New PRS, Old Floyd

Gillis’ custom Paul Reed Smith 513 has an original Floyd Rose tremolo system (note the lack of fine tuners) and custom routing that allows the bridge to float parallel to the body. All 513s have both 5-way and 3-way selectors that allow the guitar to achieve 13 different sounds with five single-coil pickups. The switch nearest the tone control activates an onboard Nady wireless transmitter.

Where’s Jeff?

As Night Ranger fans would expect, the band’s forthcoming album, Hole in the Sun [VH1 Classic Records] features plenty of lead guitar from Jeff Watson, the explosive axslinger whose innovative, pianistic solos perfectly complemented the lyrical leads of Brad Gillis and helped the duo earn a reputation as one of the most fearsome 6-string tag teams of the ’80s and beyond. (It also helped Watson and Gillis land the cover of GP in December 1984.) Watson can also be seen on the big screen in his first film role—he plays a musician in the 2007 Disney hit Enchanted. One place you won’t find Watson, though, is on tour with Night Ranger, who currently have either Joel Hoekstra or Reb Beach captaining Watson’s side of the stage.

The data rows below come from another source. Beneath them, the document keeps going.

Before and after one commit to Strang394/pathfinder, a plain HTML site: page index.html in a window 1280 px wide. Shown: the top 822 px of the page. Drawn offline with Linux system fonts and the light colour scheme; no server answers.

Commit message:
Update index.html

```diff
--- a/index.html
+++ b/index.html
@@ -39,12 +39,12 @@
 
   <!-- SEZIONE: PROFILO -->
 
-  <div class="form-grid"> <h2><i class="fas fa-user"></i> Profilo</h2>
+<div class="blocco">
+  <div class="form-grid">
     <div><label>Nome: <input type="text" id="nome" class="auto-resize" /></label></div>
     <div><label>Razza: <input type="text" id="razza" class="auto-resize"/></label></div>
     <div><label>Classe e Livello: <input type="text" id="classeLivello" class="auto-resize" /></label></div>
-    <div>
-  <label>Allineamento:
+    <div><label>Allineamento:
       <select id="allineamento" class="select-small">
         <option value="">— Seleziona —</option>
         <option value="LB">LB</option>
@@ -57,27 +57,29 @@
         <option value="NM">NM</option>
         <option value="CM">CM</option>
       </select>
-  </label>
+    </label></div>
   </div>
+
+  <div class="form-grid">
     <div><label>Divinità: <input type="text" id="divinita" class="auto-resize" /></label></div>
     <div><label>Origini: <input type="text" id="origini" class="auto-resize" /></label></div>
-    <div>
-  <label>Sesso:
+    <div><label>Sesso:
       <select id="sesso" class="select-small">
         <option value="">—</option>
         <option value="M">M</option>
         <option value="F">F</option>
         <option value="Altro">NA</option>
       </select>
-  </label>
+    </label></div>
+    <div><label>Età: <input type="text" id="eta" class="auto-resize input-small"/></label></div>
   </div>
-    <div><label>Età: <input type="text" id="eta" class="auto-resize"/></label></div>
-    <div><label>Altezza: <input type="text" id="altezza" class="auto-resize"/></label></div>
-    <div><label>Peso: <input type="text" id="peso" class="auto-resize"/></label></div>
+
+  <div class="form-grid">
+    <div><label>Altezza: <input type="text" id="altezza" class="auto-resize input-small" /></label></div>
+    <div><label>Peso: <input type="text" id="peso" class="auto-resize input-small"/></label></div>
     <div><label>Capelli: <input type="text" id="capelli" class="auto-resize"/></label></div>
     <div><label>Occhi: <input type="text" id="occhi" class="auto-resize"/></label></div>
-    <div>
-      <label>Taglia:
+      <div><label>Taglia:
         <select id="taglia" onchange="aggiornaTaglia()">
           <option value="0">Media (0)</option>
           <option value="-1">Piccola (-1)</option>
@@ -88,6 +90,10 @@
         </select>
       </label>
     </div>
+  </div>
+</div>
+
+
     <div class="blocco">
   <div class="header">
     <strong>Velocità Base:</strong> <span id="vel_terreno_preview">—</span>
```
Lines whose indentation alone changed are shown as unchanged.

“It took a while to get used to having somebody else standing next to me doing twin harmonies, because Jeff was my partner in crime for so many years,” says Gillis, who, like Watson and the rest the band, isn’t willing to say much publicly about Watson’s recent departure. “The split has been really tough.”

After speaking with both camps, the lesson appears to be the typical one bands learn when they allow themselves to become fractured to this degree: No matter what the final outcome is, no one profits from the situation except the attorneys involved.